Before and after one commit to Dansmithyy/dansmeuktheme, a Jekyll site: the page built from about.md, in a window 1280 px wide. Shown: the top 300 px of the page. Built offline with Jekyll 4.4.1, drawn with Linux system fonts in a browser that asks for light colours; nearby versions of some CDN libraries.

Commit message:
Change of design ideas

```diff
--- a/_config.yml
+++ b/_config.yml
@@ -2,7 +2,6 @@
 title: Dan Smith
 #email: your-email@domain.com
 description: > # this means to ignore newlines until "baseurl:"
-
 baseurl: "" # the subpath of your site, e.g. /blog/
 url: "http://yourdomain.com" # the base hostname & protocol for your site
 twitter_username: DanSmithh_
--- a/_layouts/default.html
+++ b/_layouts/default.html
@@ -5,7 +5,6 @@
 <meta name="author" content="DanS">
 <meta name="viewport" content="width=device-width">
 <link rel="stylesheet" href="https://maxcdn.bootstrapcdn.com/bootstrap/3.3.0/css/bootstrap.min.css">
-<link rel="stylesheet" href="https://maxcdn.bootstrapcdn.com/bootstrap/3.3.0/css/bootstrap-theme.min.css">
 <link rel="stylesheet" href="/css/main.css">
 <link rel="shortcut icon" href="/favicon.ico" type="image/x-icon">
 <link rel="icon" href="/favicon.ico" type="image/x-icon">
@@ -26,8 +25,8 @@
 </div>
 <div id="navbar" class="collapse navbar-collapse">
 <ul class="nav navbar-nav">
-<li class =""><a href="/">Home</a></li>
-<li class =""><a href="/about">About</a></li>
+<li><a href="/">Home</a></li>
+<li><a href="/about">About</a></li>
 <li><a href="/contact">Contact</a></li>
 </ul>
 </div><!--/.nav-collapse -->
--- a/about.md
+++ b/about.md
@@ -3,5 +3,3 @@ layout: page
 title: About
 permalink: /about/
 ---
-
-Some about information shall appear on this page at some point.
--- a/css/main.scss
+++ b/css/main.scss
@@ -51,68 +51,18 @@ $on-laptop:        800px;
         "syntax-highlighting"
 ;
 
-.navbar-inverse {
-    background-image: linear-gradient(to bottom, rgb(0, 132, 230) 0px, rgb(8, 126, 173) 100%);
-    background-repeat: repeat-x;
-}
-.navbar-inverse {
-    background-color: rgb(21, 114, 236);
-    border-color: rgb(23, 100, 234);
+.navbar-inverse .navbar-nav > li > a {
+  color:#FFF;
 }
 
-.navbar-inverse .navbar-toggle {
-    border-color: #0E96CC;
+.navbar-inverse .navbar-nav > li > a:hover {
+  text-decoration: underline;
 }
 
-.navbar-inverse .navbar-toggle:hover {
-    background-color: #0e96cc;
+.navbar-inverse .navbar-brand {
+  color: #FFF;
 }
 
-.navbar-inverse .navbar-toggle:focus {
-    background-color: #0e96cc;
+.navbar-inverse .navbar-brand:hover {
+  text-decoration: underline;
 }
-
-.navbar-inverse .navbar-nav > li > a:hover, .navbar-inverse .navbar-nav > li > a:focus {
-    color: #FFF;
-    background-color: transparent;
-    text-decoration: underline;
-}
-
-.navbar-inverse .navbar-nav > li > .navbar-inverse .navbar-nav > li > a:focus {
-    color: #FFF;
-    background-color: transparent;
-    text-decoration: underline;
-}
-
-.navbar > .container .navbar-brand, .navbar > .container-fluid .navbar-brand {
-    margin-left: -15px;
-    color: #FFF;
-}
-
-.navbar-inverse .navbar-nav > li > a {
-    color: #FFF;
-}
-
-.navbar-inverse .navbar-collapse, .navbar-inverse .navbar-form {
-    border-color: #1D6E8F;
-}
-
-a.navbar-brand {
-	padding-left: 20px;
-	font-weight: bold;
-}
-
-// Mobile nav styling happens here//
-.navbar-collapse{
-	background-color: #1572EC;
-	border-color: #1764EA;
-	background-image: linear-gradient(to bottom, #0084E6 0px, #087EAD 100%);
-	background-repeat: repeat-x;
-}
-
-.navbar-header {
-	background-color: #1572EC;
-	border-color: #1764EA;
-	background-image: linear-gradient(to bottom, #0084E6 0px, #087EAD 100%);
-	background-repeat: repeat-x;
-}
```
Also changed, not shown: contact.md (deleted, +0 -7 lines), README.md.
####################
_Task to carry out_
Make an exact copy of all the data.

_Result_
Before and after one commit to Dansmithyy/dansmeuktheme, a Jekyll site: the page built from about.md, in a window 1280 px wide. Shown: the top 300 px of the page. Built offline with Jekyll 4.4.1, drawn with Linux system fonts in a browser that asks for light colours; nearby versions of some CDN libraries.

Commit message:
Change of design ideas

```diff
--- a/_config.yml
+++ b/_config.yml
@@ -2,7 +2,6 @@
 title: Dan Smith
 #email: your-email@domain.com
 description: > # this means to ignore newlines until "baseurl:"
-
 baseurl: "" # the subpath of your site, e.g. /blog/
 url: "http://yourdomain.com" # the base hostname & protocol for your site
 twitter_username: DanSmithh_
--- a/_layouts/default.html
+++ b/_layouts/default.html
@@ -5,7 +5,6 @@
 <meta name="author" content="DanS">
 <meta name="viewport" content="width=device-width">
 <link rel="stylesheet" href="https://maxcdn.bootstrapcdn.com/bootstrap/3.3.0/css/bootstrap.min.css">
-<link rel="stylesheet" href="https://maxcdn.bootstrapcdn.com/bootstrap/3.3.0/css/bootstrap-theme.min.css">
 <link rel="stylesheet" href="/css/main.css">
 <link rel="shortcut icon" href="/favicon.ico" type="image/x-icon">
 <link rel="icon" href="/favicon.ico" type="image/x-icon">
@@ -26,8 +25,8 @@
 </div>
 <div id="navbar" class="collapse navbar-collapse">
 <ul class="nav navbar-nav">
-<li class =""><a href="/">Home</a></li>
-<li class =""><a href="/about">About</a></li>
+<li><a href="/">Home</a></li>
+<li><a href="/about">About</a></li>
 <li><a href="/contact">Contact</a></li>
 </ul>
 </div><!--/.nav-collapse -->
--- a/about.md
+++ b/about.md
@@ -3,5 +3,3 @@ layout: page
 title: About
 permalink: /about/
 ---
-
-Some about information shall appear on this page at some point.
--- a/css/main.scss
+++ b/css/main.scss
@@ -51,68 +51,18 @@ $on-laptop:        800px;
         "syntax-highlighting"
 ;
 
-.navbar-inverse {
-    background-image: linear-gradient(to bottom, rgb(0, 132, 230) 0px, rgb(8, 126, 173) 100%);
-    background-repeat: repeat-x;
-}
-.navbar-inverse {
-    background-color: rgb(21, 114, 236);
-    border-color: rgb(23, 100, 234);
+.navbar-inverse .navbar-nav > li > a {
+  color:#FFF;
 }
 
-.navbar-inverse .navbar-toggle {
-    border-color: #0E96CC;
+.navbar-inverse .navbar-nav > li > a:hover {
+  text-decoration: underline;
 }
 
-.navbar-inverse .navbar-toggle:hover {
-    background-color: #0e96cc;
+.navbar-inverse .navbar-brand {
+  color: #FFF;
 }
 
-.navbar-inverse .navbar-toggle:focus {
-    background-color: #0e96cc;
+.navbar-inverse .navbar-brand:hover {
+  text-decoration: underline;
 }
-
-.navbar-inverse .navbar-nav > li > a:hover, .navbar-inverse .navbar-nav > li > a:focus {
-    color: #FFF;
-    background-color: transparent;
-    text-decoration: underline;
-}
-
-.navbar-inverse .navbar-nav > li > .navbar-inverse .navbar-nav > li > a:focus {
-    color: #FFF;
-    background-color: transparent;
-    text-decoration: underline;
-}
-
-.navbar > .container .navbar-brand, .navbar > .container-fluid .navbar-brand {
-    margin-left: -15px;
-    color: #FFF;
-}
-
-.navbar-inverse .navbar-nav > li > a {
-    color: #FFF;
-}
-
-.navbar-inverse .navbar-collapse, .navbar-inverse .navbar-form {
-    border-color: #1D6E8F;
-}
-
-a.navbar-brand {
-	padding-left: 20px;
-	font-weight: bold;
-}
-
-// Mobile nav styling happens here//
-.navbar-collapse{
-	background-color: #1572EC;
-	border-color: #1764EA;
-	background-image: linear-gradient(to bottom, #0084E6 0px, #087EAD 100%);
-	background-repeat: repeat-x;
-}
-
-.navbar-header {
-	background-color: #1572EC;
-	border-color: #1764EA;
-	background-image: linear-gradient(to bottom, #0084E6 0px, #087EAD 100%);
-	background-repeat: repeat-x;
-}
```
Also changed, not shown: contact.md (deleted, +0 -7 lines), README.md.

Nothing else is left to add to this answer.